The hydrant was allegedly opened at the Jayhawk Club in the evening hours of March 21. Lawrence police arrived at 8:30 p.m. and found a city-owned hydrant attachment being used to dispense water. The attachment was collected, but not before about 900,000 gallons of city water had flowed into the pond.
The event resulted in a municipal court case in which Casey Lee Stewart was charged with removing a safety device from the hydrant attachment that prevents water contamination. Stewart, who entered a diversion agreement Aug. 23, paid the city about $950 in fines and restitution, according to the agreement.
It would take an average household using 4,000 gallons of water per month about 20 years to use 900,000 gallons of water.
Stewart is an employee of DFC, which is redeveloping the former Alvamar golf course. DFC is owned by Thomas Fritzel, who is a relative of Stewart’s.
The city has various rates for water use, and irrigation rates are $6.10 per 1,000 gallons while hydrant rates are $4.72. Using hydrant water rates, as opposed to irrigation rates, cost the construction company, DFC, about $1,230 less for the water.
The Jayhawk Club did not have an irrigation meter at the time of the incident, according to Jeanette Klamm, management analyst for the utilities department.
DFC had rented the hydrant meter attachment from the city for other purposes, but filling a pond is not an approved use, according to the rental agreement. DFC paid hydrant water rates for 889,100 gallons of water, which amounted to around $5,150 for the water, taxes and fees, City Attorney Toni Wheeler previously told the Journal-World.
The component Stewart allegedly removed from the hydrant attachment was a backflow device. The device prevents water from flowing backward, in this case from the pond, and contaminating the city water supply.

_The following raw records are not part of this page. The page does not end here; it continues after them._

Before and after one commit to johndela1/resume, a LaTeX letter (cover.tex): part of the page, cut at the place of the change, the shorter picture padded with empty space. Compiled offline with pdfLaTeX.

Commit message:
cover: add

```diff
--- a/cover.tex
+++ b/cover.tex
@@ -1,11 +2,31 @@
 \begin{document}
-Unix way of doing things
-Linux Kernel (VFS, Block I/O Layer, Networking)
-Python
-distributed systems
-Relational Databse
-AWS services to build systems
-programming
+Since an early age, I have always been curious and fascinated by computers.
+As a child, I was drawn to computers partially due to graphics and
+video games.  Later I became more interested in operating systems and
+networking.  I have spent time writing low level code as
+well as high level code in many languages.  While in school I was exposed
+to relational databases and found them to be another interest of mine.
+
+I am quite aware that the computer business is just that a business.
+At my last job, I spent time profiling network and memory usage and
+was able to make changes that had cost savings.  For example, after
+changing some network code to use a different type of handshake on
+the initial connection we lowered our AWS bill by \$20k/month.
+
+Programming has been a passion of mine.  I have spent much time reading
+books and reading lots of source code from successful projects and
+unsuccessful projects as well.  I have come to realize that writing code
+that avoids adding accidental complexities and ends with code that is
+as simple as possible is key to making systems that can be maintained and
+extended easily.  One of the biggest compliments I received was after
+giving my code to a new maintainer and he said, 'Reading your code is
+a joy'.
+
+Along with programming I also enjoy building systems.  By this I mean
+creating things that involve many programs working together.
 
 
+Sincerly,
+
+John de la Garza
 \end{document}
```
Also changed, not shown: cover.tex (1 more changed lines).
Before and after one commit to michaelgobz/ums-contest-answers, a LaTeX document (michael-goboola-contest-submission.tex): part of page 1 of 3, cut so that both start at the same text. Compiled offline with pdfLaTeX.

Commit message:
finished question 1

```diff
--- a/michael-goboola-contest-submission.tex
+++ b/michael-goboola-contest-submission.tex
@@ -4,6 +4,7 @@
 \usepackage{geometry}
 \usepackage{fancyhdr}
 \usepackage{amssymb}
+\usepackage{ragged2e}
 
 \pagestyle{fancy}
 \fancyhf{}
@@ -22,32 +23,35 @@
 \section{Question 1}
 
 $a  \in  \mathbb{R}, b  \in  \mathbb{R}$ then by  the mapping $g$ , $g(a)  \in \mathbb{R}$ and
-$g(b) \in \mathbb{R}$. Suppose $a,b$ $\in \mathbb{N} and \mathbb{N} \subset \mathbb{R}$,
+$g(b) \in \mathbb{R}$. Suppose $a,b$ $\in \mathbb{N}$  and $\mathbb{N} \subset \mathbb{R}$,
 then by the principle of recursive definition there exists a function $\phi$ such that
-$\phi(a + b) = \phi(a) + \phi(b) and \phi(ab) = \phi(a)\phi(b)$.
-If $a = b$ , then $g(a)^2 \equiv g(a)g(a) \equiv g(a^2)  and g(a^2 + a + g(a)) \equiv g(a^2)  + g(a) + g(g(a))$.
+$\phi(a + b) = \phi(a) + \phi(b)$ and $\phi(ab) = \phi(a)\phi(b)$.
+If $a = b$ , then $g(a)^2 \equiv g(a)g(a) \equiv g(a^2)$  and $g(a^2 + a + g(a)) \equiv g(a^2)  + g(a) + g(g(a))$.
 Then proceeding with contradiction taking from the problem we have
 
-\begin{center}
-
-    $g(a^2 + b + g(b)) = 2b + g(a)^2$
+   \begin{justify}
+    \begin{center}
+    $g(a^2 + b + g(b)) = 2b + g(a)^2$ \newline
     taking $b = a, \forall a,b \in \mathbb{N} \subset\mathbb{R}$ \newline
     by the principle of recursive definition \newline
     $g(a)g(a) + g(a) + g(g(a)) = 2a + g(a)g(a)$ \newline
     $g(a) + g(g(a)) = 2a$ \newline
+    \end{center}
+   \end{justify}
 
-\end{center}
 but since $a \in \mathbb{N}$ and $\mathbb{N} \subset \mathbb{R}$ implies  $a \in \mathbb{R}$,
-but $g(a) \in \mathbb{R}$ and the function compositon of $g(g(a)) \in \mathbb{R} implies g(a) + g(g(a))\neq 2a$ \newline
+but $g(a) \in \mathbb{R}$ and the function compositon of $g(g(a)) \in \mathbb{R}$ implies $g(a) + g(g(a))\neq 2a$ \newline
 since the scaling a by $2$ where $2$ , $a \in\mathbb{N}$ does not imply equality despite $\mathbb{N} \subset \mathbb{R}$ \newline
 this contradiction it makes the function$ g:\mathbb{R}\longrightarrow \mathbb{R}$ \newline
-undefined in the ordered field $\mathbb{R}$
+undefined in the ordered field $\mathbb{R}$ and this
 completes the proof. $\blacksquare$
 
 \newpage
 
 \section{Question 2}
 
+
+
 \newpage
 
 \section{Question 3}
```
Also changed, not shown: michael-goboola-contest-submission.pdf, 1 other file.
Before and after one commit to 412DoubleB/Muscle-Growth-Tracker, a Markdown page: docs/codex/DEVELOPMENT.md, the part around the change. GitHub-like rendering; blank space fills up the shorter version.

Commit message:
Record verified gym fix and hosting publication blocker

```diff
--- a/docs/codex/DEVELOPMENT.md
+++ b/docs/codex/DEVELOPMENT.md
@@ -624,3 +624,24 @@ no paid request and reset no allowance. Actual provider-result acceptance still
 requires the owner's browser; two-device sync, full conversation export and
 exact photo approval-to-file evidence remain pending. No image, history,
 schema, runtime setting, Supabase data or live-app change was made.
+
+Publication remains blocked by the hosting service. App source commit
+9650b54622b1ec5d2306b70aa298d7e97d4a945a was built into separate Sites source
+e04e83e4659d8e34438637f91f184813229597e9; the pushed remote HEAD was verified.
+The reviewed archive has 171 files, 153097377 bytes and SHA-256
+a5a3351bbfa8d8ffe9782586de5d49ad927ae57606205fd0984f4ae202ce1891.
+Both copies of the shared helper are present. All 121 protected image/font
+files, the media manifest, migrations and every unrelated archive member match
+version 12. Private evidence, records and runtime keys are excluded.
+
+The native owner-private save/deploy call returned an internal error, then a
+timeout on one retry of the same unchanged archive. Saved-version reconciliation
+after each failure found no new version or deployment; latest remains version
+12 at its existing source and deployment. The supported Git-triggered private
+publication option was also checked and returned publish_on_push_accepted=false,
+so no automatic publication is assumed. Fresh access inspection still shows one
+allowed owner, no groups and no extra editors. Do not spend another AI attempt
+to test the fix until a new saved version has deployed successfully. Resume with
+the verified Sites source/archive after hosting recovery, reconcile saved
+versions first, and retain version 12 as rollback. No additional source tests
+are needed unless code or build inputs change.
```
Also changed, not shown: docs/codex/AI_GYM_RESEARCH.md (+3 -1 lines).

“The backflow preventer is critical in preventing contamination from entering the distribution system and causing potential illness to water customers,” Klamm said via email. “There is no acceptable reason to not use a back flow preventer.”
Because the backflow preventer was removed, the city had to test for contaminants and repair the hydrant attachment. Wheeler previously said those tests came back negative.
Stewart paid about $600 in victim restitution to the utilities department, according to the diversion agreement. The $600 covered on-site work by the utilities department, such as equipment costs, sampling, testing and reporting, according to City Prosecutor Elizabeth Hafoka.
Removal of a hydrant attachment’s backflow preventer is a violation of city code, punishable by a fine of up to $500 and/or imprisonment of up to 90 days. As part of his diversion, Stewart was fined $350 for the violation, according to Hafoka. In addition to the approximately $950 in fees and restitution, Stewart was charged about $60 in court costs, according to the diversion agreement.
Hafoka said the court costs, diversion fee and victim restitution, which total about $1,000, have been paid. In addition to that amount, the city was paid about $500 for the inspection and repair of the hydrant’s backflow preventer, according to Hafoka.
The diversion agreement states Stewart cannot violate any ordinance, statute or resolution during the one-year diversion term. If Stewart does not follow the terms of the diversion, the city will initiate prosecution for removal of the backflow preventer.
When asked about the outcome of the case, the city, via interim communications director Porter Arneill, stated via email that it believes “the issue is resolved.” Arneill did not comment further when asked whether the city feels it has been fairly compensated for all expenses related to the hydrant use.
Stewart’s attorney, Terrence Campbell, originally requested a trial in the case, though the trial was continued and the diversion agreement was approved instead. Calls to Campbell from the Journal-World have not been returned.